What is being asked
Would you print the records below word for word, without the pictures?

Dataset records
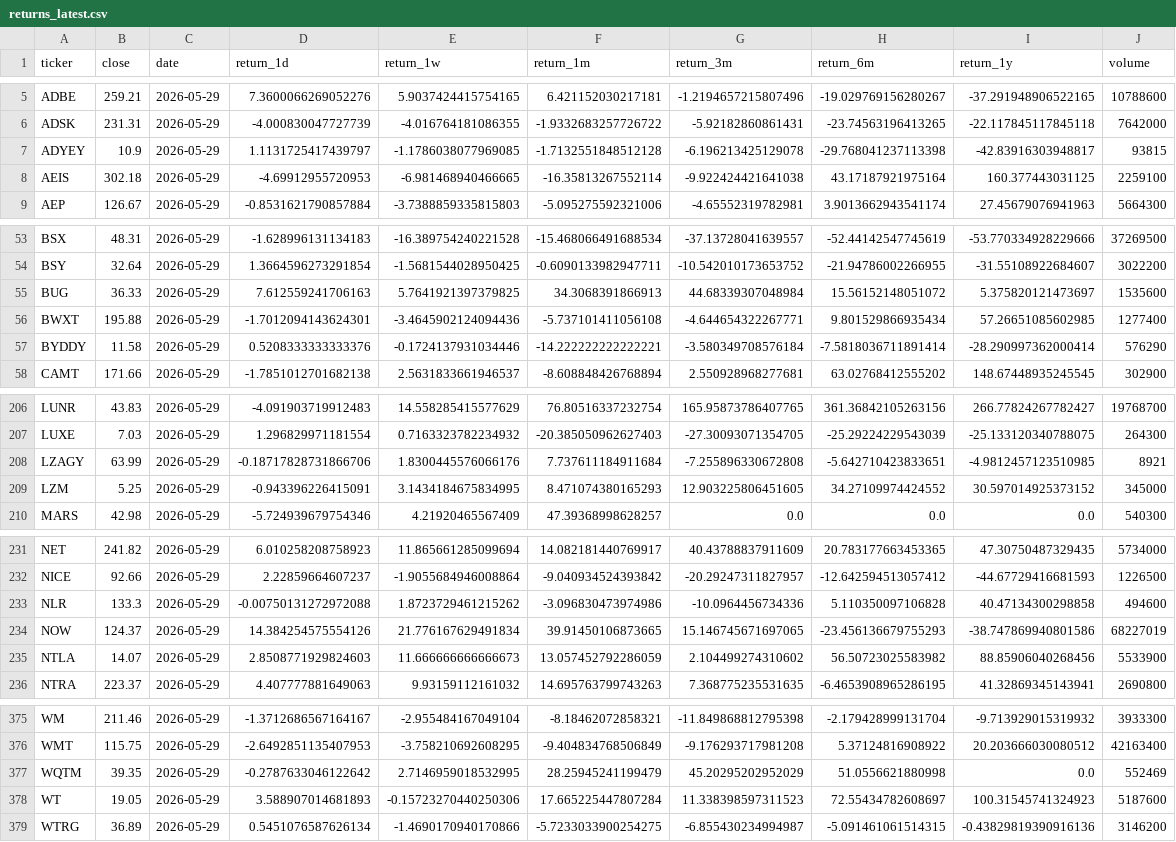
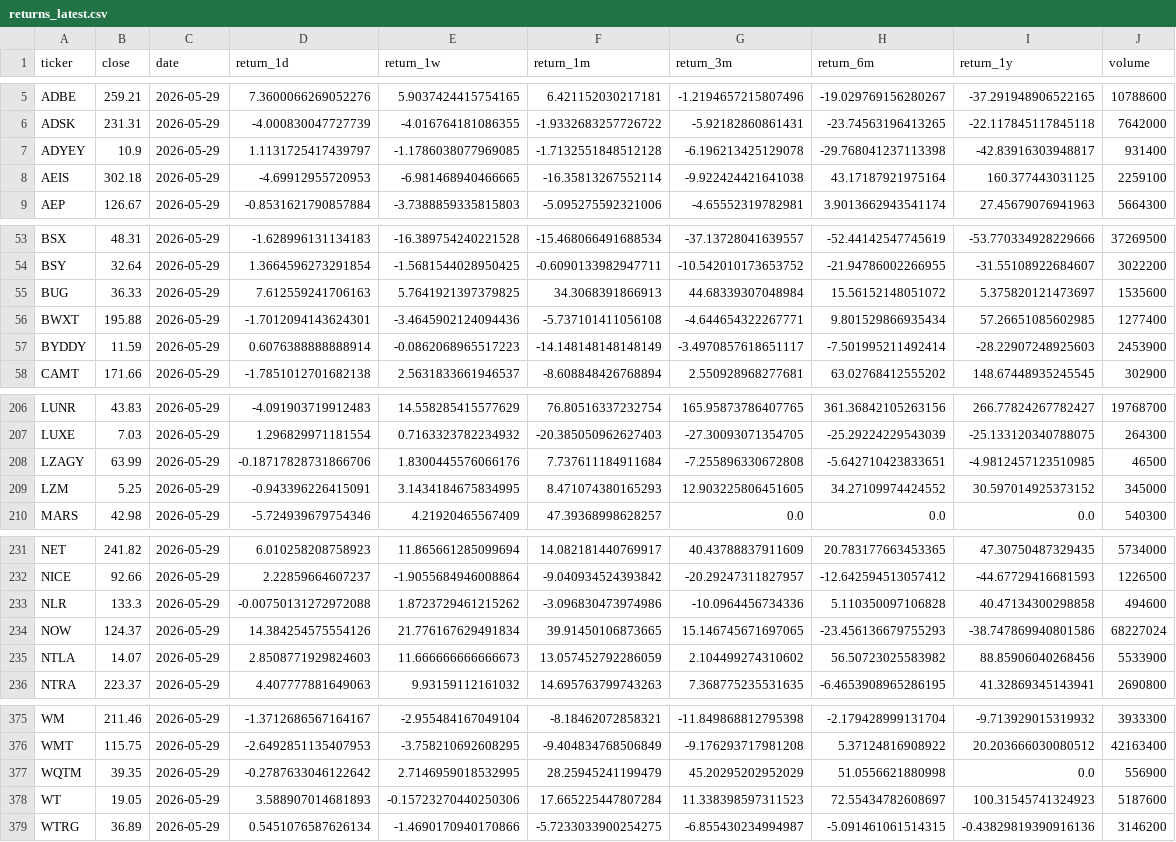
Before and after one commit to uijung71/usthema-map, a CSV file: data/returns_latest.csv, drawn as a sheet; only a part is shown, gaps mark what is left out.

```diff
--- a/data/returns_latest.csv
+++ b/data/returns_latest.csv
@@ -6,3 +6,3 @@ ADBE,259.21,2026-05-29,7.3600066269052276,5.9037424415754165,6.421152030217181,-
 ADSK,231.31,2026-05-29,-4.000830047727739,-4.016764181086355,-1.9332683257726722,-5.92182860861431,-23.74563196413265,-22.117845117845118,7642000
-ADYEY,10.9,2026-05-29,1.1131725417439797,-1.1786038077969085,-1.7132551848512128,-6.196213425129078,-29.768041237113398,-42.83916303948817,93815
+ADYEY,10.9,2026-05-29,1.1131725417439797,-1.1786038077969085,-1.7132551848512128,-6.196213425129078,-29.768041237113398,-42.83916303948817,931400
 AEIS,302.18,2026-05-29,-4.69912955720953,-6.981468940466665,-16.35813267552114,-9.922424421641038,43.17187921975164,160.377443031125,2259100
@@ -56,3 +56,3 @@ BUG,36.33,2026-05-29,7.612559241706163,5.7641921397379825,34.3068391866913,44.68
 BWXT,195.88,2026-05-29,-1.7012094143624301,-3.4645902124094436,-5.737101411056108,-4.644654322267771,9.801529866935434,57.26651085602985,1277400
-BYDDY,11.58,2026-05-29,0.5208333333333376,-0.1724137931034446,-14.222222222222221,-3.580349708576184,-7.5818036711891414,-28.290997362000414,576290
+BYDDY,11.59,2026-05-29,0.6076388888888914,-0.0862068965517223,-14.148148148148149,-3.4970857618651117,-7.501995211492414,-28.22907248925603,2453900
 CAMT,171.66,2026-05-29,-1.7851012701682138,2.5631833661946537,-8.608848426768894,2.550928968277681,63.02768412555202,148.67448935245545,302900
@@ -207,3 +207,3 @@ LUNR,43.83,2026-05-29,-4.091903719912483,14.558285415577629,76.80516337232754,16
 LUXE,7.03,2026-05-29,1.296829971181554,0.7163323782234932,-20.385050962627403,-27.30093071354705,-25.29224229543039,-25.133120340788075,264300
-LZAGY,63.99,2026-05-29,-0.18717828731866706,1.8300445576066176,7.737611184911684,-7.255896330672808,-5.642710423833651,-4.9812457123510985,8921
+LZAGY,63.99,2026-05-29,-0.18717828731866706,1.8300445576066176,7.737611184911684,-7.255896330672808,-5.642710423833651,-4.9812457123510985,46500
 LZM,5.25,2026-05-29,-0.943396226415091,3.1434184675834995,8.471074380165293,12.903225806451605,34.27109974424552,30.597014925373152,345000
@@ -233,3 +233,3 @@ NICE,92.66,2026-05-29,2.22859664607237,-1.9055684946008864,-9.040934524393842,-2
 NLR,133.3,2026-05-29,-0.00750131272972088,1.8723729461215262,-3.096830473974986,-10.0964456734336,5.110350097106828,40.47134300298858,494600
-NOW,124.37,2026-05-29,14.384254575554126,21.776167629491834,39.91450106873665,15.146745671697065,-23.456136679755293,-38.747869940801586,68227019
+NOW,124.37,2026-05-29,14.384254575554126,21.776167629491834,39.91450106873665,15.146745671697065,-23.456136679755293,-38.747869940801586,68227024
 NTLA,14.07,2026-05-29,2.8508771929824603,11.666666666666673,13.057452792286059,2.104499274310602,56.50723025583982,88.85906040268456,5533900
@@ -376,3 +376,3 @@ WM,211.46,2026-05-29,-1.3712686567164167,-2.955484167049104,-8.18462072858321,-1
 WMT,115.75,2026-05-29,-2.6492851135407953,-3.758210692608295,-9.404834768506849,-9.176293717981208,5.37124816908922,20.203666030080512,42163400
-WQTM,39.35,2026-05-29,-0.2787633046122642,2.7146959018532995,28.25945241199479,45.20295202952029,51.0556621880998,0.0,552469
+WQTM,39.35,2026-05-29,-0.2787633046122642,2.7146959018532995,28.25945241199479,45.20295202952029,51.0556621880998,0.0,556900
 WT,19.05,2026-05-29,3.588907014681893,-0.15723270440250306,17.665225447807284,11.338398597311523,72.55434782608697,100.31545741324923,5187600
```
Also changed, not shown: 1 other file.
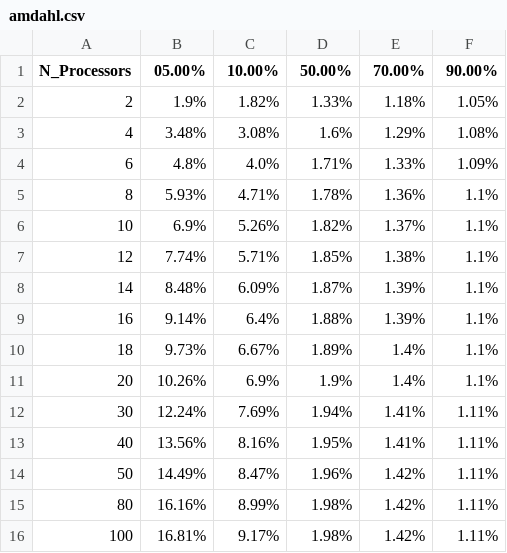
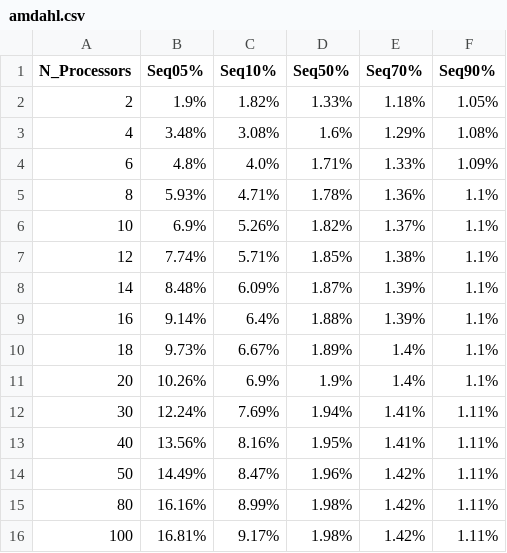
Before and after one commit to LeDragoX/ruby-coding, a CSV file: homeworks/data/amdahl.csv, drawn as a sheet.

```diff
--- a/homeworks/data/amdahl.csv
+++ b/homeworks/data/amdahl.csv
@@ -1,2 +1,2 @@
-N_Processors, 05.00%, 10.00%, 50.00%, 70.00%, 90.00%
+N_Processors, Seq05%, Seq10%, Seq50%, Seq70%, Seq90%
 2, 1.9%, 1.82%, 1.33%, 1.18%, 1.05%
```
Also changed, not shown: homeworks/data/gustafson.csv, 1 other file.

Your solution
Before and after one commit to uijung71/usthema-map, a CSV file: data/returns_latest.csv, drawn as a sheet; only a part is shown, gaps mark what is left out.

```diff
--- a/data/returns_latest.csv
+++ b/data/returns_latest.csv
@@ -6,3 +6,3 @@ ADBE,259.21,2026-05-29,7.3600066269052276,5.9037424415754165,6.421152030217181,-
 ADSK,231.31,2026-05-29,-4.000830047727739,-4.016764181086355,-1.9332683257726722,-5.92182860861431,-23.74563196413265,-22.117845117845118,7642000
-ADYEY,10.9,2026-05-29,1.1131725417439797,-1.1786038077969085,-1.7132551848512128,-6.196213425129078,-29.768041237113398,-42.83916303948817,93815
+ADYEY,10.9,2026-05-29,1.1131725417439797,-1.1786038077969085,-1.7132551848512128,-6.196213425129078,-29.768041237113398,-42.83916303948817,931400
 AEIS,302.18,2026-05-29,-4.69912955720953,-6.981468940466665,-16.35813267552114,-9.922424421641038,43.17187921975164,160.377443031125,2259100
@@ -56,3 +56,3 @@ BUG,36.33,2026-05-29,7.612559241706163,5.7641921397379825,34.3068391866913,44.68
 BWXT,195.88,2026-05-29,-1.7012094143624301,-3.4645902124094436,-5.737101411056108,-4.644654322267771,9.801529866935434,57.26651085602985,1277400
-BYDDY,11.58,2026-05-29,0.5208333333333376,-0.1724137931034446,-14.222222222222221,-3.580349708576184,-7.5818036711891414,-28.290997362000414,576290
+BYDDY,11.59,2026-05-29,0.6076388888888914,-0.0862068965517223,-14.148148148148149,-3.4970857618651117,-7.501995211492414,-28.22907248925603,2453900
 CAMT,171.66,2026-05-29,-1.7851012701682138,2.5631833661946537,-8.608848426768894,2.550928968277681,63.02768412555202,148.67448935245545,302900
@@ -207,3 +207,3 @@ LUNR,43.83,2026-05-29,-4.091903719912483,14.558285415577629,76.80516337232754,16
 LUXE,7.03,2026-05-29,1.296829971181554,0.7163323782234932,-20.385050962627403,-27.30093071354705,-25.29224229543039,-25.133120340788075,264300
-LZAGY,63.99,2026-05-29,-0.18717828731866706,1.8300445576066176,7.737611184911684,-7.255896330672808,-5.642710423833651,-4.9812457123510985,8921
+LZAGY,63.99,2026-05-29,-0.18717828731866706,1.8300445576066176,7.737611184911684,-7.255896330672808,-5.642710423833651,-4.9812457123510985,46500
 LZM,5.25,2026-05-29,-0.943396226415091,3.1434184675834995,8.471074380165293,12.903225806451605,34.27109974424552,30.597014925373152,345000
@@ -233,3 +233,3 @@ NICE,92.66,2026-05-29,2.22859664607237,-1.9055684946008864,-9.040934524393842,-2
 NLR,133.3,2026-05-29,-0.00750131272972088,1.8723729461215262,-3.096830473974986,-10.0964456734336,5.110350097106828,40.47134300298858,494600
-NOW,124.37,2026-05-29,14.384254575554126,21.776167629491834,39.91450106873665,15.146745671697065,-23.456136679755293,-38.747869940801586,68227019
+NOW,124.37,2026-05-29,14.384254575554126,21.776167629491834,39.91450106873665,15.146745671697065,-23.456136679755293,-38.747869940801586,68227024
 NTLA,14.07,2026-05-29,2.8508771929824603,11.666666666666673,13.057452792286059,2.104499274310602,56.50723025583982,88.85906040268456,5533900
@@ -376,3 +376,3 @@ WM,211.46,2026-05-29,-1.3712686567164167,-2.955484167049104,-8.18462072858321,-1
 WMT,115.75,2026-05-29,-2.6492851135407953,-3.758210692608295,-9.404834768506849,-9.176293717981208,5.37124816908922,20.203666030080512,42163400
-WQTM,39.35,2026-05-29,-0.2787633046122642,2.7146959018532995,28.25945241199479,45.20295202952029,51.0556621880998,0.0,552469
+WQTM,39.35,2026-05-29,-0.2787633046122642,2.7146959018532995,28.25945241199479,45.20295202952029,51.0556621880998,0.0,556900
 WT,19.05,2026-05-29,3.588907014681893,-0.15723270440250306,17.665225447807284,11.338398597311523,72.55434782608697,100.31545741324923,5187600
```
Also changed, not shown: 1 other file.
Before and after one commit to LeDragoX/ruby-coding, a CSV file: homeworks/data/amdahl.csv, drawn as a sheet.

```diff
--- a/homeworks/data/amdahl.csv
+++ b/homeworks/data/amdahl.csv
@@ -1,2 +1,2 @@
-N_Processors, 05.00%, 10.00%, 50.00%, 70.00%, 90.00%
+N_Processors, Seq05%, Seq10%, Seq50%, Seq70%, Seq90%
 2, 1.9%, 1.82%, 1.33%, 1.18%, 1.05%
```
Also changed, not shown: homeworks/data/gustafson.csv, 1 other file.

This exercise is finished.